By Paul Scicluna
Since when have you taken notice that emotional eating isn’t good for you? Since when did you start labelling foods as “bad” or “good”? What triggered you to overeat in the first place?
“Eat, feel guilty, repeat”; this has been the cycle of many people who have set themselves on autopilot when it comes to their eating behavior. Maybe you are upset about something, and you know that food makes you feel good. So you start binging on bad foods and that’s where you start subconsciously linking certain foods with specific emotions. The next thing you know you’ve gained weight, feel ashamed about it, but ignoring your food addiction isn’t going to solve your problem.
Don’t stress, though, because I'll share with you some tips to overcoming binge eating behavior that even psychologists, dieticians, and other fitness experts recommend:
1. Accept the truth and self-awareness – You may uncontrollably consume a lot of food due to an event or situation. But know that as with any type of behavioral disorder, self-discipline and being true to yourself can be one of the keys to overcoming binge eating behaviors. Only then you will understand what you really want and need. Recognizing that you have a problem is accepting the truth and becoming self-aware of this issue. Once you have done this you can move forward and start making changes.
2. Keep a positive mind set – Believe that there is a way to overcome your emotional eating.
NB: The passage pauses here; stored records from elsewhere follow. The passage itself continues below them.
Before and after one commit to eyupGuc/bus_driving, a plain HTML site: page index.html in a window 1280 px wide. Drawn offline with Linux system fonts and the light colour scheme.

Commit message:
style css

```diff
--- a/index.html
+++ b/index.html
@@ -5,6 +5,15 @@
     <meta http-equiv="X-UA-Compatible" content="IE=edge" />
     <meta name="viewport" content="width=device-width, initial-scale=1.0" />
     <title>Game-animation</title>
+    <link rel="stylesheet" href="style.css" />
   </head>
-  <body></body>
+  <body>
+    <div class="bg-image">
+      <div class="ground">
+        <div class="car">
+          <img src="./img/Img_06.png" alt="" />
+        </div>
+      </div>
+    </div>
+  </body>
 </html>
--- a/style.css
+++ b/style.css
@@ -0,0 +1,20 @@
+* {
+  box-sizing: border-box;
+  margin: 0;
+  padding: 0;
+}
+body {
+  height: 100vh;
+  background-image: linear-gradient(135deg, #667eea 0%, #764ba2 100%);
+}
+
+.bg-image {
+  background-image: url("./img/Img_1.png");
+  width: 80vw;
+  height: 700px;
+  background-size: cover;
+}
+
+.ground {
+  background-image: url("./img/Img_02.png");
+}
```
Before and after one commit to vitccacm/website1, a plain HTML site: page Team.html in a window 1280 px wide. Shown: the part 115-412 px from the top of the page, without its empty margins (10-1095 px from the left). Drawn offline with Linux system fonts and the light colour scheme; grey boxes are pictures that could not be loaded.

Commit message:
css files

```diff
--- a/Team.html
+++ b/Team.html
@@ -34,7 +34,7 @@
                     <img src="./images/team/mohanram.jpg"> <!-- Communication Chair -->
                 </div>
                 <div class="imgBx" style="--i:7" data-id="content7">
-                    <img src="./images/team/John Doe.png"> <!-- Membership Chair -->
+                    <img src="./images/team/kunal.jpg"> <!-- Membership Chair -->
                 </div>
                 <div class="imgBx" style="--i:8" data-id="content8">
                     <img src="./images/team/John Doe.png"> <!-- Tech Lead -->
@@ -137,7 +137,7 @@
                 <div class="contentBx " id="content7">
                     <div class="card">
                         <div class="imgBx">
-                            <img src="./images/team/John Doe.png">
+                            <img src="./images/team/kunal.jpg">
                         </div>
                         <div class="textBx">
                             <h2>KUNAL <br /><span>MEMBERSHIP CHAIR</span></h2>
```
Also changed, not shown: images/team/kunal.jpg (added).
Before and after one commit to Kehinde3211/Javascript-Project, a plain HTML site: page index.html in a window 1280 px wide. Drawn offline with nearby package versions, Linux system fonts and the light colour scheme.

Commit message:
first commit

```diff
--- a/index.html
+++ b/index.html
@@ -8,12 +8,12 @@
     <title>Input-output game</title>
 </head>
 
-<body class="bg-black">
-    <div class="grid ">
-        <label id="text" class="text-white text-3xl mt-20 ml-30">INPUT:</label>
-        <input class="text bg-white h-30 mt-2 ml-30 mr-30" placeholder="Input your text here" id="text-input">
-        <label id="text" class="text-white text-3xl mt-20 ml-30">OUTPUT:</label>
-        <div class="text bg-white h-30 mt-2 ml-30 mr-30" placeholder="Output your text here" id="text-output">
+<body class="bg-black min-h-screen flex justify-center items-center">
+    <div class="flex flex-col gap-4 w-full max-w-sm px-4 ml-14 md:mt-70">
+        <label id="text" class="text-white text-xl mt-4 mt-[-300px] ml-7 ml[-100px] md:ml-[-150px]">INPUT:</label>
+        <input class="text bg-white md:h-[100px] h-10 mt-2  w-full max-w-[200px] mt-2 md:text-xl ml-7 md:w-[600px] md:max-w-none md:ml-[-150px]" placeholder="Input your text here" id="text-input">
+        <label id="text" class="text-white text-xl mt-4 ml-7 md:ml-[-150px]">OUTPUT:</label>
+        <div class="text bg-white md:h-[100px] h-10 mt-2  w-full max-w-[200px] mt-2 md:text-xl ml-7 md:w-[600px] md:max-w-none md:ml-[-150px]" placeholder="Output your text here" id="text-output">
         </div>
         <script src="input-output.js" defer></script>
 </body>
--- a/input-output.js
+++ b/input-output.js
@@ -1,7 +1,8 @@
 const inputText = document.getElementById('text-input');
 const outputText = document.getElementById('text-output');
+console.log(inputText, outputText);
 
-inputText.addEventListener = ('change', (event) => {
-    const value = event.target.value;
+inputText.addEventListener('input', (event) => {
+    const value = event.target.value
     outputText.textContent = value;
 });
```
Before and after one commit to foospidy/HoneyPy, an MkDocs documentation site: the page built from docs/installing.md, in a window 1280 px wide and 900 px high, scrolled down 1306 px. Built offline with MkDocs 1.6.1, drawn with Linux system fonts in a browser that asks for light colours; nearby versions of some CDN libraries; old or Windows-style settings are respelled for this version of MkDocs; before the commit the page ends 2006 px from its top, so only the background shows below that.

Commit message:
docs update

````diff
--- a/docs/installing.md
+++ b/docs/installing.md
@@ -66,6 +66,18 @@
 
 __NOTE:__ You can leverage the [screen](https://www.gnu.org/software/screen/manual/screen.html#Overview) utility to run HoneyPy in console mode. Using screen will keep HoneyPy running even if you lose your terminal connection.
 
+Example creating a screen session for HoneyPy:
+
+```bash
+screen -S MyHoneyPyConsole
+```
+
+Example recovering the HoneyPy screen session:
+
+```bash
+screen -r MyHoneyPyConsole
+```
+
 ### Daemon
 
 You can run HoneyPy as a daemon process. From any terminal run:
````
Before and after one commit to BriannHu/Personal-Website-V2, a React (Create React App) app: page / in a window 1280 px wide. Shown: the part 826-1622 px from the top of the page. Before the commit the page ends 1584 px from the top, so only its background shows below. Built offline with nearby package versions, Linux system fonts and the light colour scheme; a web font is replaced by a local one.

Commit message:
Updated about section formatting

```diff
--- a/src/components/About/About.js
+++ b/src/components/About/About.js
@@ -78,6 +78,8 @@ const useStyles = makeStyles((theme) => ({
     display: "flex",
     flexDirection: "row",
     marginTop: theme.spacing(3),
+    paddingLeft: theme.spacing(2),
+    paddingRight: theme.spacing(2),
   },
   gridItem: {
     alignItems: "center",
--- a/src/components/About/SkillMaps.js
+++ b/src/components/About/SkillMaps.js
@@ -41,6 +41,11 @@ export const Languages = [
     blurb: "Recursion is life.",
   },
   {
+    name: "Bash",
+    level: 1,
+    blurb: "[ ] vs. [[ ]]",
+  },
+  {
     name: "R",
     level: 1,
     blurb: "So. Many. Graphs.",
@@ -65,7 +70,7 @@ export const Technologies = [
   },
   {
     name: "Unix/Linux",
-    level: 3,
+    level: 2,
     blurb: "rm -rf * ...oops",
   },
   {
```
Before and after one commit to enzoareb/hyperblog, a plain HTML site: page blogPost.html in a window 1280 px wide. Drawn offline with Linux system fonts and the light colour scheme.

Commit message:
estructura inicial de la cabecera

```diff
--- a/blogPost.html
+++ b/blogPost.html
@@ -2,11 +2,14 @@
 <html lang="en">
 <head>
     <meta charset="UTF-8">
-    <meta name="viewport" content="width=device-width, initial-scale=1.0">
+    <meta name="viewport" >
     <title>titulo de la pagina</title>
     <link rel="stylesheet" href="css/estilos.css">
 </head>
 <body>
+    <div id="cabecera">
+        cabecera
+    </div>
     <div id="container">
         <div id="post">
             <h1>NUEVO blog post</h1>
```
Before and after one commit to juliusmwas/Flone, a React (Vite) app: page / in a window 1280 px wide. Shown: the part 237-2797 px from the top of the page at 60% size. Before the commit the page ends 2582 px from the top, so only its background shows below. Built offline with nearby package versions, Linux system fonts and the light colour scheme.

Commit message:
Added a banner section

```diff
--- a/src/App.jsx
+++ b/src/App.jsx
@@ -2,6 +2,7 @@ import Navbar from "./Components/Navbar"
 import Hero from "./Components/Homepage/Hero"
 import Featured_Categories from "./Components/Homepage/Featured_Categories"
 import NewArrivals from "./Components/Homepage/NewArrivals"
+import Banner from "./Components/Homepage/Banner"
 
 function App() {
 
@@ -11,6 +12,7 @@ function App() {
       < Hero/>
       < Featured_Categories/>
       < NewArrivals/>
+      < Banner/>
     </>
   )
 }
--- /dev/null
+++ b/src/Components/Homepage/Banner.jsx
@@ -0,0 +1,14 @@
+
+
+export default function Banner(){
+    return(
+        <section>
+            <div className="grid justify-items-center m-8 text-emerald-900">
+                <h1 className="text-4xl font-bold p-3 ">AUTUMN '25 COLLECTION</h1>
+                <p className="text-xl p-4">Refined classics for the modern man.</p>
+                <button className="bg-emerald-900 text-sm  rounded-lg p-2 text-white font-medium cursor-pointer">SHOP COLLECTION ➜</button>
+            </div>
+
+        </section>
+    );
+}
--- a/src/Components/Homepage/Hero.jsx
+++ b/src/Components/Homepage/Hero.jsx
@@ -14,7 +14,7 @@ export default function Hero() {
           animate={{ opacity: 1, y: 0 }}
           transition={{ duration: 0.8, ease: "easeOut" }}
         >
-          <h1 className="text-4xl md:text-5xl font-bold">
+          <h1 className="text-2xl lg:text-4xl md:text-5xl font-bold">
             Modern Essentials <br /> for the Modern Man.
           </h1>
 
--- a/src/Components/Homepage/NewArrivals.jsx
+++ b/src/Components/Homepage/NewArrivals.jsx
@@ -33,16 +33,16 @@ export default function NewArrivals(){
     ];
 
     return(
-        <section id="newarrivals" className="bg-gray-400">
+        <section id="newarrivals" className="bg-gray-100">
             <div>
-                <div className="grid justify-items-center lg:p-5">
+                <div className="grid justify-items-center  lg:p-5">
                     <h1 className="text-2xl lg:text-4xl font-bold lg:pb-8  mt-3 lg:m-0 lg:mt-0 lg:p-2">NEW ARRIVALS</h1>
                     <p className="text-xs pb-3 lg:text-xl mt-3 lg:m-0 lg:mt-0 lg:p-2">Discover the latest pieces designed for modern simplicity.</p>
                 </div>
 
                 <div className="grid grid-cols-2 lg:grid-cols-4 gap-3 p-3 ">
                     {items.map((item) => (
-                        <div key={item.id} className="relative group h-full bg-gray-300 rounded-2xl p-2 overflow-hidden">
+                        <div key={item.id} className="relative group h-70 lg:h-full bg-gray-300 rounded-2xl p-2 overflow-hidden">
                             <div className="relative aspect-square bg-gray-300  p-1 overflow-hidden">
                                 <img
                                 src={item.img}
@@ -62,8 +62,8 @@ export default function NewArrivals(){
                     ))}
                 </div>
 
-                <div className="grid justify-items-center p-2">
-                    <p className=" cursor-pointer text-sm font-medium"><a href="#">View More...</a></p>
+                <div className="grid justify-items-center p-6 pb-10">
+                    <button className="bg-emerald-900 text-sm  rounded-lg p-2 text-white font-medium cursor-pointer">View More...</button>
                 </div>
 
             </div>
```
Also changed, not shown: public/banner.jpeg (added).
You can do this by committing to a healthier lifestyle through regular exercise, socialize with your friends and family more often, start making healthier choices in your diet, learning to eat smaller portions and learn when to say ‘no’.
3. The process of elimination – Start to slowly eliminate the bad foods you’re binging on. For example, if you have a soda or soft drink daily, reduce it to one can for six days, then next week one for five days and so on. Another example is instead of eating a carton of ice cream in one sitting, then eat a small amount a day and slowly decrease the portion size, then reduce it to six days, then five days and so on. Not only will this help you stop your binge eating slowly, but you may completely eliminate this food from your diet over time. Plus, you could lose a good amount of unwanted weight.
4. Keep a food diary – Researchers from the Center for Behavioral Medicine in Chicago have found out that the 38 participants in the study were able to gain control over their bad eating habit by keeping a food journal. As such, they have been able to keep track of foods that trigger overeating and the emotions that are connected with this behavior.
5. Curb those cravings with a balanced diet – Cravings of certain foods are mostly linked to a nutritional deficiency. Your body sends signals for you to keep eating in the hope you’ll eat something nutritious to receive the essential vitamins and minerals it needs. For example, if you crave fatty foods, your body maybe lacking calcium. So some good alternatives are almonds, broccoli, kale, and legumes, for example. Eating a healthier balanced diet with nutrient dense foods will help to minimize those cravings. Plus, your energy levels will improve as well as your overall health and wellbeing.
These are just 5 tips on how to stop binge eating behavior. It can be hard to stop emotional eating immediately, so just take it one step at a time.
If you're interested in more techniques on how to stop certain cravings so you don’t go into that binge eating cycle again, go to my site stopdietingtoday.com and watch my free webinar. Plus, I'll share with you in 5 steps how you can lose weight, so you can achieve a rejuvenated life full of vitality.